Bio-materials are the future. Exciting new and old materials include wood pulp, plant cellulose, food waste, grass, algae, and mushrooms.

These materials can be made into trays, punnets, and clear, flexible films that look and behave like conventional plastic, but with two key differences: At the start of their lives, these materials can be sustainably sourced in full or in part. At the end of their lives, they can be composted into bio-mass to regenerate depleted farming soils.


Polylactic acid or polylactide is a compostable bioplastic derived from plant sugars. It can be made from any sugar, such as corn starch, cassava, sugar cane, or sugar beet.
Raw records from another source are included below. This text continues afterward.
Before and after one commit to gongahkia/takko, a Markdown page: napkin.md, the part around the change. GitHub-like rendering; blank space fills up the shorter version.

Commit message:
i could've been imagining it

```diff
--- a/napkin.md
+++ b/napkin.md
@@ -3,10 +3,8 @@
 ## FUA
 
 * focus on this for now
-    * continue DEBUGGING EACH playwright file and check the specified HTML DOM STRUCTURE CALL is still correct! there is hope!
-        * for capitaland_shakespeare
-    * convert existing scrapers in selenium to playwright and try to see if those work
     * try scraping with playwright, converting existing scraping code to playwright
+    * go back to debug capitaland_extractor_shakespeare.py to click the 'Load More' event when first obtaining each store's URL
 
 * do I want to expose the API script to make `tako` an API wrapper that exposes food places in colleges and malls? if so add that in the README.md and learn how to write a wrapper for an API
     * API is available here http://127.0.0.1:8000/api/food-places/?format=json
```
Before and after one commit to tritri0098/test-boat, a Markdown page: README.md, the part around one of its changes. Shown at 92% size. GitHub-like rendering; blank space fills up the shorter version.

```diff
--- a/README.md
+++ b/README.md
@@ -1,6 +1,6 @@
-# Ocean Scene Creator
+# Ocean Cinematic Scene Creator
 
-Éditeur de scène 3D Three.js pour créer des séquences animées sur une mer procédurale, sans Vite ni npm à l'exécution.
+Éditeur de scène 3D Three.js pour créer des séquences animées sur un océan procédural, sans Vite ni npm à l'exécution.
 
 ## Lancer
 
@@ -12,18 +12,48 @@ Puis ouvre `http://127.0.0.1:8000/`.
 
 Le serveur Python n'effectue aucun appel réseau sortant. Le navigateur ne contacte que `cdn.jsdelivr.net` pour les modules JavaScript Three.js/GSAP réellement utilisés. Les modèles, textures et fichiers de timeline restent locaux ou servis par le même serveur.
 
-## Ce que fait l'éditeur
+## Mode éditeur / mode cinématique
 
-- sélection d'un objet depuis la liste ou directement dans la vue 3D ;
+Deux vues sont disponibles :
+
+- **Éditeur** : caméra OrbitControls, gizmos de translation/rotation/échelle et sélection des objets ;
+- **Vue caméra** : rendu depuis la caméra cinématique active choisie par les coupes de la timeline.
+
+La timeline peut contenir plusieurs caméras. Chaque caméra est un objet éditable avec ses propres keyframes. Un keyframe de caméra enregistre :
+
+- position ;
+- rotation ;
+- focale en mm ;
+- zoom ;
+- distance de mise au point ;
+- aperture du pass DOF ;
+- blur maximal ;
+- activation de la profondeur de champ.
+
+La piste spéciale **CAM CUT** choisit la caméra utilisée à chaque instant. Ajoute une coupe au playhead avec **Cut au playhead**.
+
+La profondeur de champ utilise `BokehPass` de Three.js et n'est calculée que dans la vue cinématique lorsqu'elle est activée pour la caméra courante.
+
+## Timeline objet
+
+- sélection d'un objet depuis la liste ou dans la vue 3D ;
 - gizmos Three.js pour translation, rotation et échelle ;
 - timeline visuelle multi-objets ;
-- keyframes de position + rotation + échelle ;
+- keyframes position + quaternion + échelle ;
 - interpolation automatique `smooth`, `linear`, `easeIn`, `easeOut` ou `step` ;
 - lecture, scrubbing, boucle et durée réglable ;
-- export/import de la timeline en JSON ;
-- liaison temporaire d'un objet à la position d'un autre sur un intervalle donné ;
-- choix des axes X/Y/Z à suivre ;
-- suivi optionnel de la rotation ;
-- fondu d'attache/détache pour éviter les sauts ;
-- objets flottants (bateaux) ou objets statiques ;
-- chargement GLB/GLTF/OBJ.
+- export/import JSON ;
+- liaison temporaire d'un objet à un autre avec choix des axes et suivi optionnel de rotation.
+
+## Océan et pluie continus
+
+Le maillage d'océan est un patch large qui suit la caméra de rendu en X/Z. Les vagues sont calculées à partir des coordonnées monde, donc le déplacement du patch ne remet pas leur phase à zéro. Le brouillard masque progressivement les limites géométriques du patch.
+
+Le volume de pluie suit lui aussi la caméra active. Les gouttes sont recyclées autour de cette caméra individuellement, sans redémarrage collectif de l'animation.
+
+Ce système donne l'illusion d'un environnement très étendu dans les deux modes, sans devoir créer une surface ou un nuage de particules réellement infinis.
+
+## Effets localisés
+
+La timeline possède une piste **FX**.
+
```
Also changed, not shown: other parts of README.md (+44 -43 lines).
Industrial corn is the primary source crop at the moment, but manufacturers are working actively to diversify feedstocks, investigating other fibrous non-food crops, or even creating lactic acid from carbon dioxide or methane.

How PLA is made?
The raw materials are milled to extract the starch in the form of glucose. The glucose is then fermented to produce lactic acid, which is a monomer. Next up, a chemical process transforms the lactic acid into a polymer, which can be made into pellets, known in the industry as resin.

In what products is it used?
PLA is used in a variety of products, such as lining inside paper cups and soup containers, clear cold cups, containers, pots and lids, and clear windows in sandwich wedges, salad boxes, and bags.

The recycling process
PLA can be recycled back to its original monomer form which can be used for the manufacturing of virgin PLA with no loss of original properties (cradle-to-cradle recycling).

Currently, the SPI resin identification code 7 ("others") is applicable for PLA.


PLA has a low melting point, so is therefore optimal for cold use up to 40ºC. A crystallised form (CPLA) is used where more heat resistance is needed such as in cutlery, lids for coffee, or soup containers. This involves adding chalk to the PLA to act as a catalyst and then rapidly heating and cooling the PLA resin during production. The result is a product which is heat stable to 90ºC.

The recycling process
CPLA products are still suitable for industrial composting, in either in-vessel or open windrow composting.


Compostable bagasse is made from surplus natural material from sugar cane production: sugar cane stems.

The recycling process
Bagasse will readily biodegrade under controlled composting conditions. Once composted it turns into soil in just a few weeks.

other materials

Metal, paper, carton, and glass are also plastic free. Aluminium, tin, and glass can be recycled in an infinite loop. Paper, sustainably sourced through FSC™ or PEFC™ certification, can also be recycled and is one of the most versatile packaging materials. Steel and tin plate cans are of course free of plastic, but often have plastic linings. Similarly work is still needed to remove hidden plastic in products like Tetrapak.